There was very little traffic on the mountain roads, for which we were grateful. We thought of the high cost of gas as a surcharge that kept more RVs parked at home, and while it made our trip expensive it otherwise served us pretty well. Even the campgrounds had vacancies over Fourth of July weekend.
As soon as we arrived at the campground Ann saw a moose wade across the creek towards camp, and we had moose (and evidence thereof) in and about the campground throughout our stay. We also saw a pair of golden eagles, two scrawny foxes (scrawny despite dining on ground squirrels), a pine marten feasting on a red squirrel, and various deer and antelope playing. Coincidentally or not, we didn't hear any discouraging words. We were at the end of a ten mile dirt road along Granite Creek and it was blissful. The area had 600 inches of snowfall - half again more than usual - so there was snow on the mountain tops, a profusion of wildflowers, and much more water than usual in the rivers. We slept late, paddled most afternoons on the creek or the river it flows into, hiked, ate, and sat in the evening overlooking the creek and mountains watching wildlife and telling tales. It was a nice group we'd vacation with anytime; in fact we may join the every-year club. We'll see. I'm at some risk of being employed, and thus less flexible, by the time the next opportunity arises.
On our drive home we detoured through the Black Hills of South Dakota to see the Crazy Horse monument, which Ann and I had both seen about 20 years ago. The face has been completed during the interim but there's a whole lot of warrior and horse left to do. We were caught in two hailstorms and greeted by a good old-fashioned Midwestern thunderstorm when we arrived in Minneapolis.
I have never been in South Dakota without experiencing car trouble; this year as we stopped for gas on the way home we noticed one wheel of our trailer hanging on by the grace of God alone. The mechanic next door had the right size bearings and time to help us, so we were on our way in another two hours.
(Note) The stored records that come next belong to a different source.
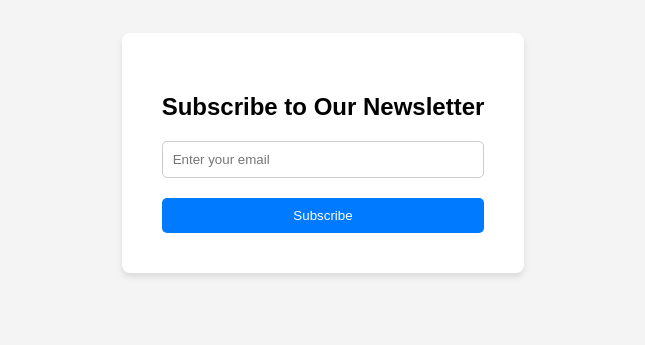
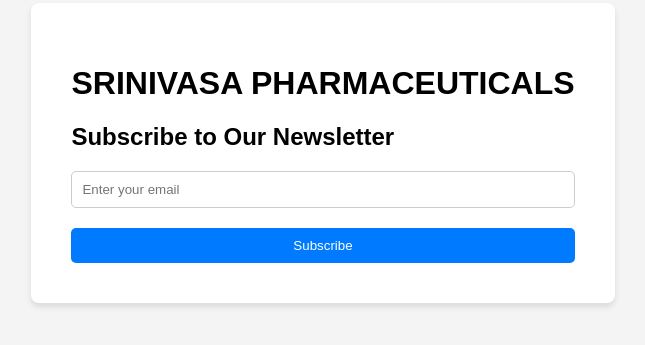
Before and after one commit to VenkateshGOWDA1223/newsletter, a plain HTML site: page index.html in a window 1280 px wide. Shown: the part 255-600 px from the top of the page, without its empty margins (317-962 px from the left). Drawn offline with nearby package versions, Linux system fonts and the light colour scheme.

Commit message:
Update index.html

```diff
--- a/index.html
+++ b/index.html
@@ -8,6 +8,7 @@
 <body>
 
 <div class="subscription-form">
+    <h1>SRINIVASA PHARMACEUTICALS</h1>
     <h2>Subscribe to Our Newsletter</h2>
     <form id="subscribeForm">
         <input type="email" id="email" placeholder="Enter your email" required>
```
Pictures have been posted at our Picasa site, here; we may add more as we get them from the other campers.